Exercise details => Every record below should be repeated word for word, with the pictures left out.

*** Block opens ***

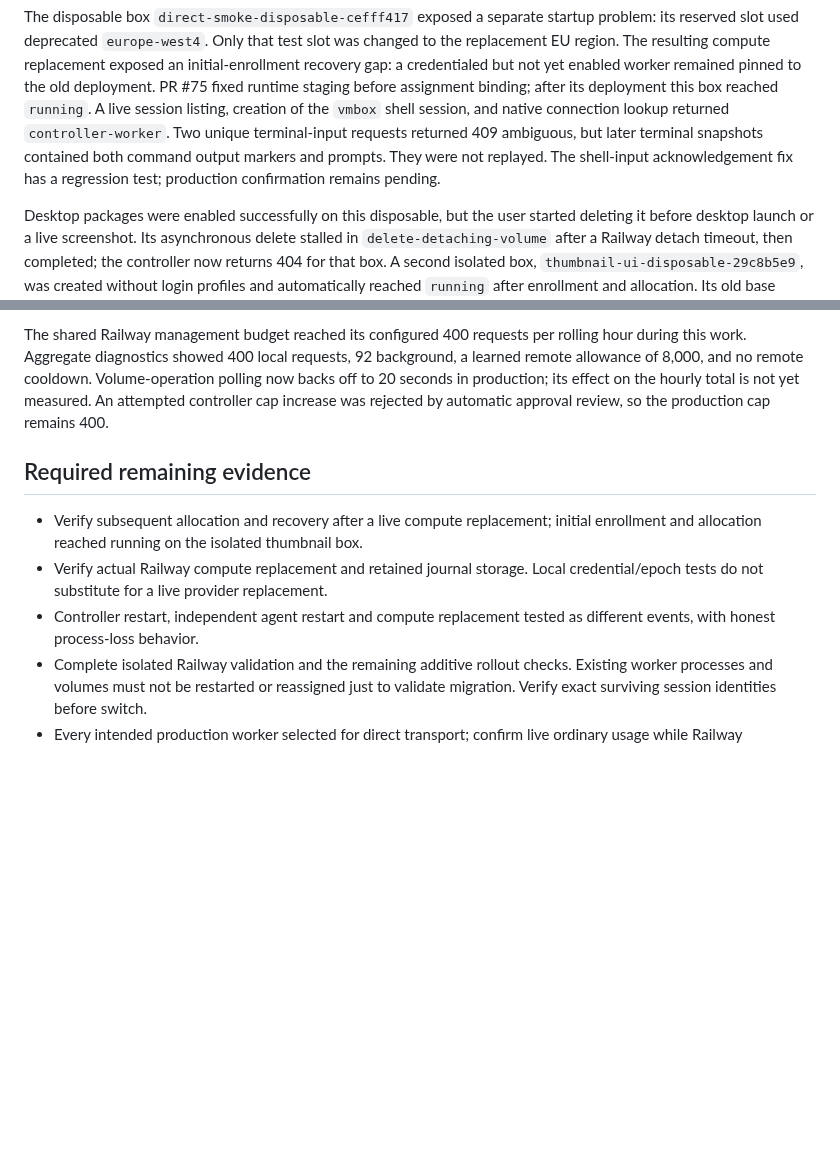
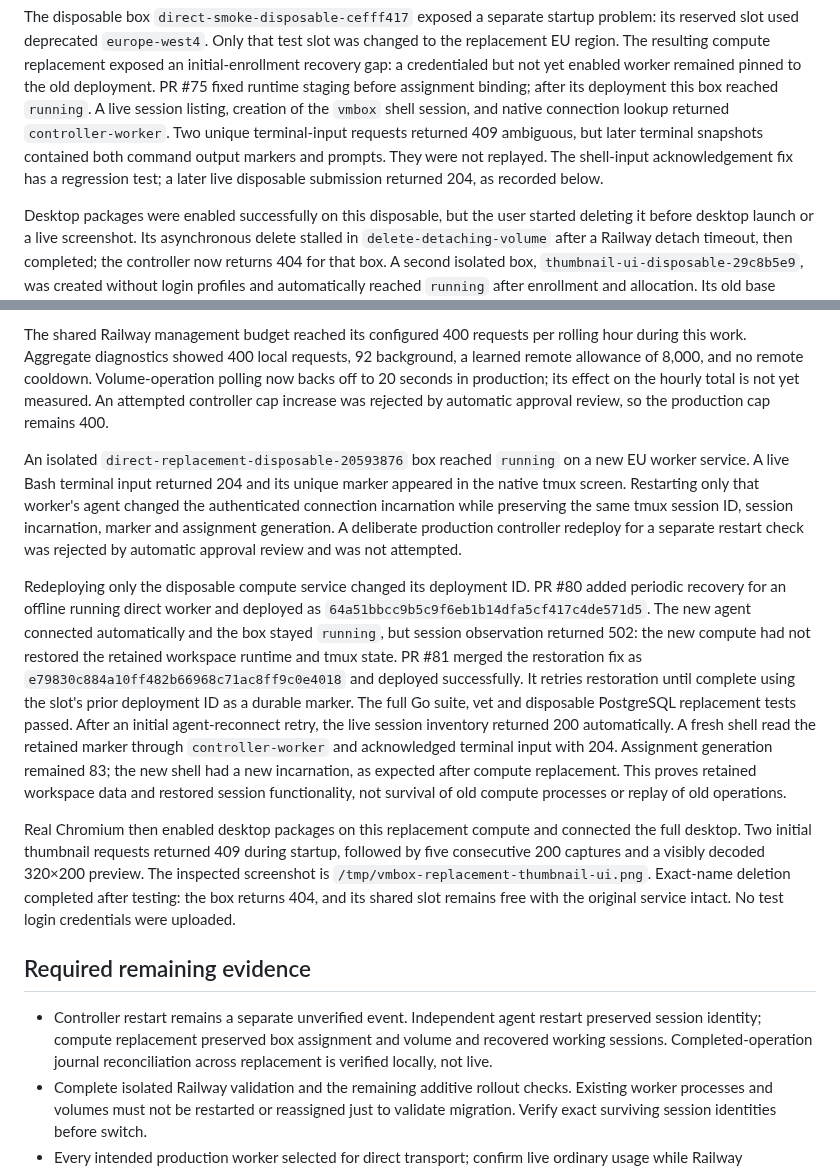
Before and after one commit to 0xikarus/vbox, a Markdown page: docs/DIRECT-WORKER-ACCEPTANCE.md, 2 parts joined by grey strips. GitHub-like rendering; blank space fills up the shorter version.

Commit message:
Record live worker recovery and thumbnail verification

```diff
--- a/docs/DIRECT-WORKER-ACCEPTANCE.md
+++ b/docs/DIRECT-WORKER-ACCEPTANCE.md
@@ -75,7 +75,8 @@ session listing, creation of the `vmbox` shell session, and native connection
 lookup returned `controller-worker`. Two unique terminal-input requests returned
 409 ambiguous, but later terminal snapshots contained both command output
 markers and prompts. They were not replayed. The shell-input acknowledgement
-fix has a regression test; production confirmation remains pending.
+fix has a regression test; a later live disposable submission returned 204, as
+recorded below.
 
 Desktop packages were enabled successfully on this disposable, but the user
 started deleting it before desktop launch or a live screenshot. Its asynchronous
@@ -108,14 +109,44 @@ Volume-operation polling now backs off to 20 seconds in production; its effect o
 the hourly total is not yet measured. An attempted controller cap increase was
 rejected by automatic approval review, so the production cap remains 400.
 
+An isolated `direct-replacement-disposable-20593876` box reached `running` on a
+new EU worker service. A live Bash terminal input returned 204 and its unique
+marker appeared in the native tmux screen. Restarting only that worker's agent
+changed the authenticated connection incarnation while preserving the same
+tmux session ID, session incarnation, marker and assignment generation. A
+deliberate production controller redeploy for a separate restart check was
+rejected by automatic approval review and was not attempted.
+
+Redeploying only the disposable compute service changed its deployment ID.
+PR #80 added periodic recovery for an offline running direct worker and deployed
+as `64a51bbcc9b5c9f6eb1b14dfa5cf417c4de571d5`. The new agent connected
+automatically and the box stayed `running`, but session observation returned 502:
+the new compute had not restored the retained workspace runtime and tmux state.
+PR #81 merged the restoration fix as
+`e79830c884a10ff482b66968c71ac8ff9c0e4018` and deployed successfully.
+It retries restoration until complete using the slot's prior deployment ID as a
+durable marker. The full Go suite, vet and disposable PostgreSQL replacement
+tests passed. After an initial agent-reconnect retry, the live session inventory
+returned 200 automatically. A fresh shell read the retained marker through
+`controller-worker` and acknowledged terminal input with 204. Assignment
+generation remained 83; the new shell had a new incarnation, as expected after
+compute replacement. This proves retained workspace data and restored session
+functionality, not survival of old compute processes or replay of old operations.
+
+Real Chromium then enabled desktop packages on this replacement compute and
+connected the full desktop. Two initial thumbnail requests returned 409 during
+startup, followed by five consecutive 200 captures and a visibly decoded 320×200
+preview. The inspected screenshot is `/tmp/vmbox-replacement-thumbnail-ui.png`.
+Exact-name deletion completed after testing: the box returns 404, and its shared
+slot remains free with the original service intact. No test login credentials
+were uploaded.
+
 ## Required remaining evidence
 
-- Verify subsequent allocation and recovery after a live compute replacement;
-  initial enrollment and allocation reached running on the isolated thumbnail box.
-- Verify actual Railway compute replacement and retained journal storage. Local
-  credential/epoch tests do not substitute for a live provider replacement.
-- Controller restart, independent agent restart and compute replacement tested as
-  different events, with honest process-loss behavior.
+- Controller restart remains a separate unverified event. Independent agent
+  restart preserved session identity; compute replacement preserved box
+  assignment and volume and recovered working sessions. Completed-operation
+  journal reconciliation across replacement is verified locally, not live.
 - Complete isolated Railway validation and the remaining additive rollout checks.
   Existing worker processes and volumes must not be restarted or reassigned just
   to validate migration. Verify exact surviving session identities before switch.
```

*** Block closes ***

Reply =>
Before and after one commit to 0xikarus/vbox, a Markdown page: docs/DIRECT-WORKER-ACCEPTANCE.md, 2 parts joined by grey strips. GitHub-like rendering; blank space fills up the shorter version.

Commit message:
Record live worker recovery and thumbnail verification

```diff
--- a/docs/DIRECT-WORKER-ACCEPTANCE.md
+++ b/docs/DIRECT-WORKER-ACCEPTANCE.md
@@ -75,7 +75,8 @@ session listing, creation of the `vmbox` shell session, and native connection
 lookup returned `controller-worker`. Two unique terminal-input requests returned
 409 ambiguous, but later terminal snapshots contained both command output
 markers and prompts. They were not replayed. The shell-input acknowledgement
-fix has a regression test; production confirmation remains pending.
+fix has a regression test; a later live disposable submission returned 204, as
+recorded below.
 
 Desktop packages were enabled successfully on this disposable, but the user
 started deleting it before desktop launch or a live screenshot. Its asynchronous
@@ -108,14 +109,44 @@ Volume-operation polling now backs off to 20 seconds in production; its effect o
 the hourly total is not yet measured. An attempted controller cap increase was
 rejected by automatic approval review, so the production cap remains 400.
 
+An isolated `direct-replacement-disposable-20593876` box reached `running` on a
+new EU worker service. A live Bash terminal input returned 204 and its unique
+marker appeared in the native tmux screen. Restarting only that worker's agent
+changed the authenticated connection incarnation while preserving the same
+tmux session ID, session incarnation, marker and assignment generation. A
+deliberate production controller redeploy for a separate restart check was
+rejected by automatic approval review and was not attempted.
+
+Redeploying only the disposable compute service changed its deployment ID.
+PR #80 added periodic recovery for an offline running direct worker and deployed
+as `64a51bbcc9b5c9f6eb1b14dfa5cf417c4de571d5`. The new agent connected
+automatically and the box stayed `running`, but session observation returned 502:
+the new compute had not restored the retained workspace runtime and tmux state.
+PR #81 merged the restoration fix as
+`e79830c884a10ff482b66968c71ac8ff9c0e4018` and deployed successfully.
+It retries restoration until complete using the slot's prior deployment ID as a
+durable marker. The full Go suite, vet and disposable PostgreSQL replacement
+tests passed. After an initial agent-reconnect retry, the live session inventory
+returned 200 automatically. A fresh shell read the retained marker through
+`controller-worker` and acknowledged terminal input with 204. Assignment
+generation remained 83; the new shell had a new incarnation, as expected after
+compute replacement. This proves retained workspace data and restored session
+functionality, not survival of old compute processes or replay of old operations.
+
+Real Chromium then enabled desktop packages on this replacement compute and
+connected the full desktop. Two initial thumbnail requests returned 409 during
+startup, followed by five consecutive 200 captures and a visibly decoded 320×200
+preview. The inspected screenshot is `/tmp/vmbox-replacement-thumbnail-ui.png`.
+Exact-name deletion completed after testing: the box returns 404, and its shared
+slot remains free with the original service intact. No test login credentials
+were uploaded.
+
 ## Required remaining evidence
 
-- Verify subsequent allocation and recovery after a live compute replacement;
-  initial enrollment and allocation reached running on the isolated thumbnail box.
-- Verify actual Railway compute replacement and retained journal storage. Local
-  credential/epoch tests do not substitute for a live provider replacement.
-- Controller restart, independent agent restart and compute replacement tested as
-  different events, with honest process-loss behavior.
+- Controller restart remains a separate unverified event. Independent agent
+  restart preserved session identity; compute replacement preserved box
+  assignment and volume and recovered working sessions. Completed-operation
+  journal reconciliation across replacement is verified locally, not live.
 - Complete isolated Railway validation and the remaining additive rollout checks.
   Existing worker processes and volumes must not be restarted or reassigned just
   to validate migration. Verify exact surviving session identities before switch.
```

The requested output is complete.